The Governor announced the launch of a new website – FoodSafetyReporting.ky.gov – where Kentuckians can easily report food-borne issues.
Previously when someone suspected what they had eaten made them ill, it was reported to district or local health departments via phone, then a decision was made as to whether further investigation was needed. The new website allows for direct reporting by consumers. The website also allows state public health officials to get the necessary information more efficiently, and in return, allows for quicker action to prevent others from becoming sick.
“Protecting the health and safety of our Kentucky families is my top priority,” Governor Andy Beshear said. “With this new service, we will improve our ability to quickly help Kentuckians receive, analyze and respond to foodborne illness reports and identify food-borne outbreaks and prevent others from getting sick.”
“The goal with this new food safety reporting site is to quickly get information from consumers, which will help to prevent others from becoming sick,” said Eric Friedlander, secretary of the Cabinet for Health and Family Services.

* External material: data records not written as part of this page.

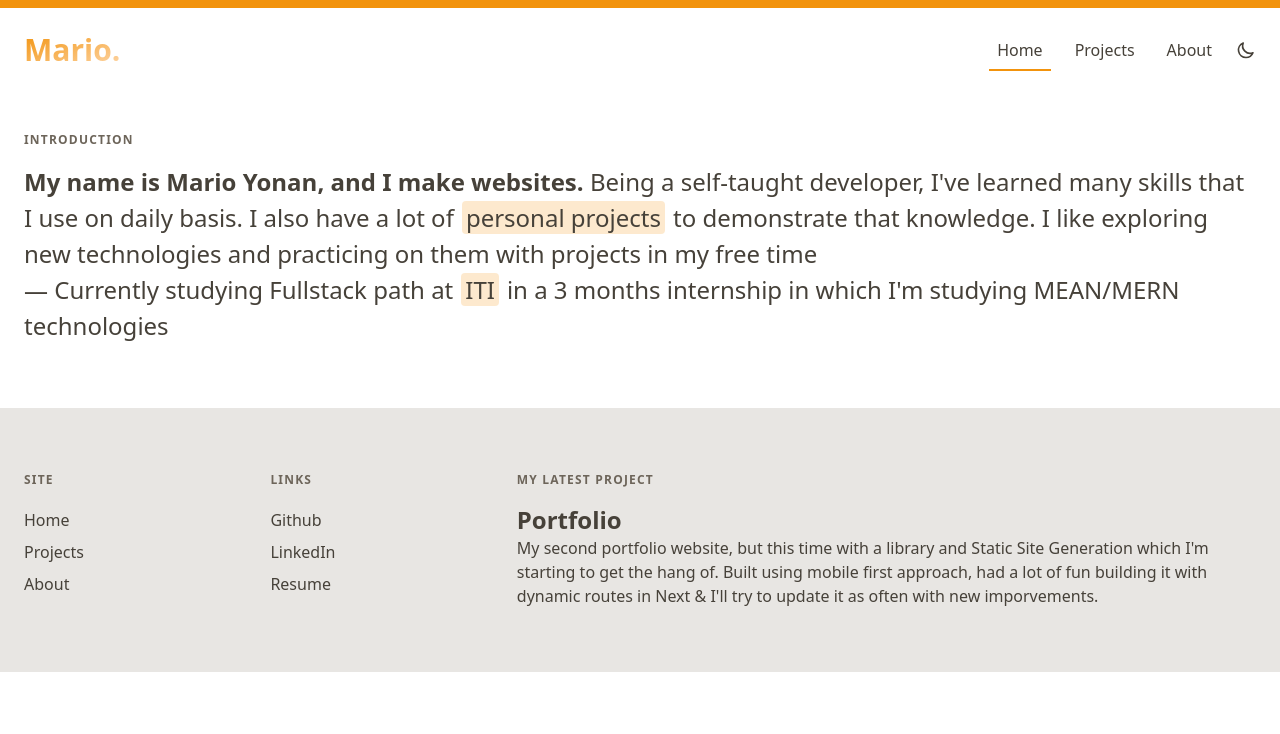
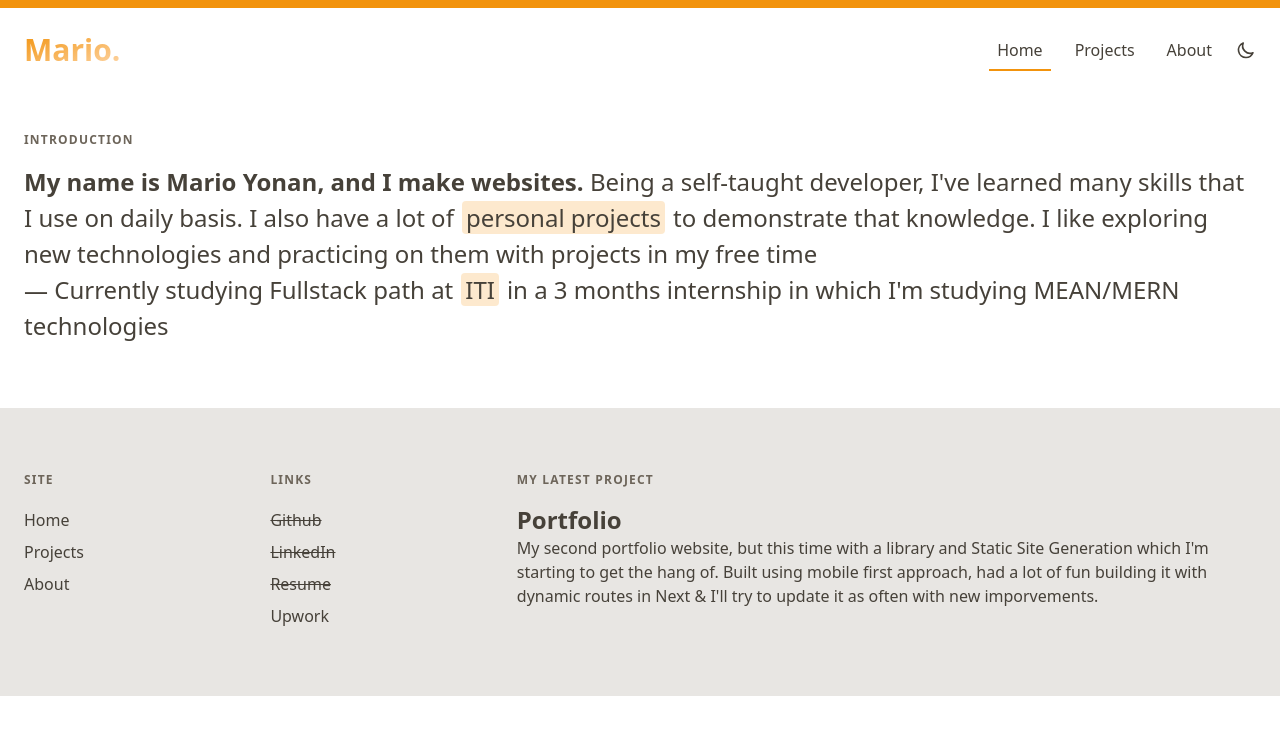
Before and after one commit to mario130/portfolio-2.0, a Next.js app: page / in a window 1280 px wide. Shown: the top 734 px of the page. Built offline with nearby package versions, Linux system fonts and the light colour scheme.

Commit message:
removed links (for Upwork)

```diff
--- a/components/footer.jsx
+++ b/components/footer.jsx
@@ -29,12 +29,17 @@ export default (props) => {
       <ul className="leading-8">
         <li className="section-header mb-4">Links</li>
         <li>
-          <Link href="https://github.com/mario130"><a>Github</a></Link>
+          <span className="line-through select-none">Github</span>
         </li>
         <li>
-          <Link href="https://linkedin.com/in/mario130/"><a>LinkedIn</a></Link>
+          <span className="line-through select-none">LinkedIn</span>
         </li>
-        <li>Resume</li>
+        <li>
+          <span className="line-through select-none">Resume</span>
+        </li>
+        <li>
+          <Link href="https://www.upwork.com/freelancers/~016e92d973c579f18b"><a>Upwork</a></Link>
+        </li>
       </ul>
 
       <div className="hidden md:block col-span-3">
```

Consumers may still report food safety concerns by phone to their local health department, according to Department for Public Health (DPH) Commissioner Dr. Steven Stack. The site offers an online form for gathering location data and the suspected source of illness, in addition to serving as a source of information related to foodborne illness.
When the online form is submitted, the platform sends an alert to DPH’s Food Safety Branch and the appropriate local health department for follow-up. If needed, a multiagency response team can be activated to minimize impact.
“We want to avoid situations where rapid response is needed, but should that be the case, DPH, including the state lab and local health departments, stand ready to respond with the Kentucky Department of Agriculture, the Food and Drug Administration and the U.S. Department of Health and Human Services,” Dr. Stack said.
Foodborne illness is a preventable public health challenge, according to Dr. Stack. It comes from eating contaminated food. Onset of symptoms may occur within minutes to weeks and often presents itself as flu-like, as the ill person may experience symptoms such as nausea, vomiting, diarrhea or fever. Because the symptoms resemble the flu, many people may not recognize that the illness is caused by harmful bacteria or other pathogens in food.
“Everyone is at risk for getting a food-borne illness,” Dr. Stack said, adding that some people are at greater risk for experiencing a more serious illness or even death should they get a food-borne illness, such as the very young, very old or those with health issues.